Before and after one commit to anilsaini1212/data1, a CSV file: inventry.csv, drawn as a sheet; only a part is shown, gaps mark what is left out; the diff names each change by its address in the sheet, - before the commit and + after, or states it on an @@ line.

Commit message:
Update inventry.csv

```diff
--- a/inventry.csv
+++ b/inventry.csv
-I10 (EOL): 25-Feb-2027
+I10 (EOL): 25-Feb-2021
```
---
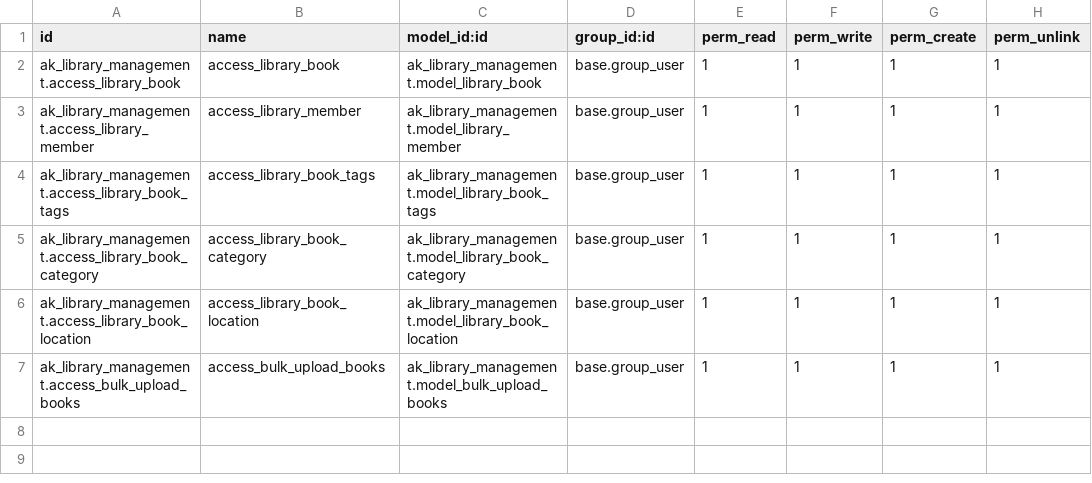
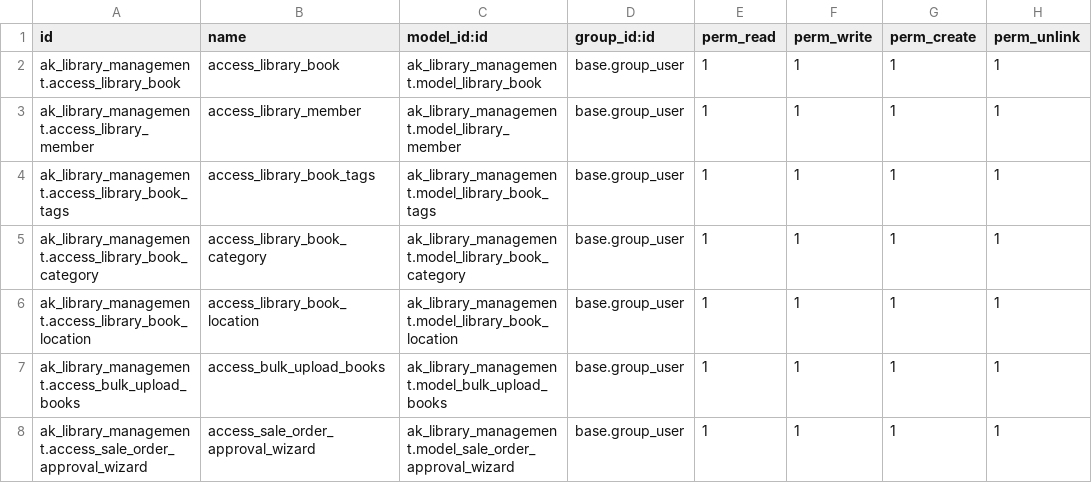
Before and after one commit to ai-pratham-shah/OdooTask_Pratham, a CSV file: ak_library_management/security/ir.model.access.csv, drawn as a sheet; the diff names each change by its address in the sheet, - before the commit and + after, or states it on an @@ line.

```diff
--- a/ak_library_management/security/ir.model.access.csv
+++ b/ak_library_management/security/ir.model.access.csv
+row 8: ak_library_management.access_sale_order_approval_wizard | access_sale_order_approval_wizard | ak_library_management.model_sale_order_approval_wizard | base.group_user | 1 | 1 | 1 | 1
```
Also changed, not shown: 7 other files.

--- Exercise requirements ---
Pick each line holding the word "shown" out of the data and copy it.

--- Reply to the exercise ---
Before and after one commit to anilsaini1212/data1, a CSV file: inventry.csv, drawn as a sheet; only a part is shown, gaps mark what is left out; the diff names each change by its address in the sheet, - before the commit and + after, or states it on an @@ line.
Also changed, not shown: 7 other files.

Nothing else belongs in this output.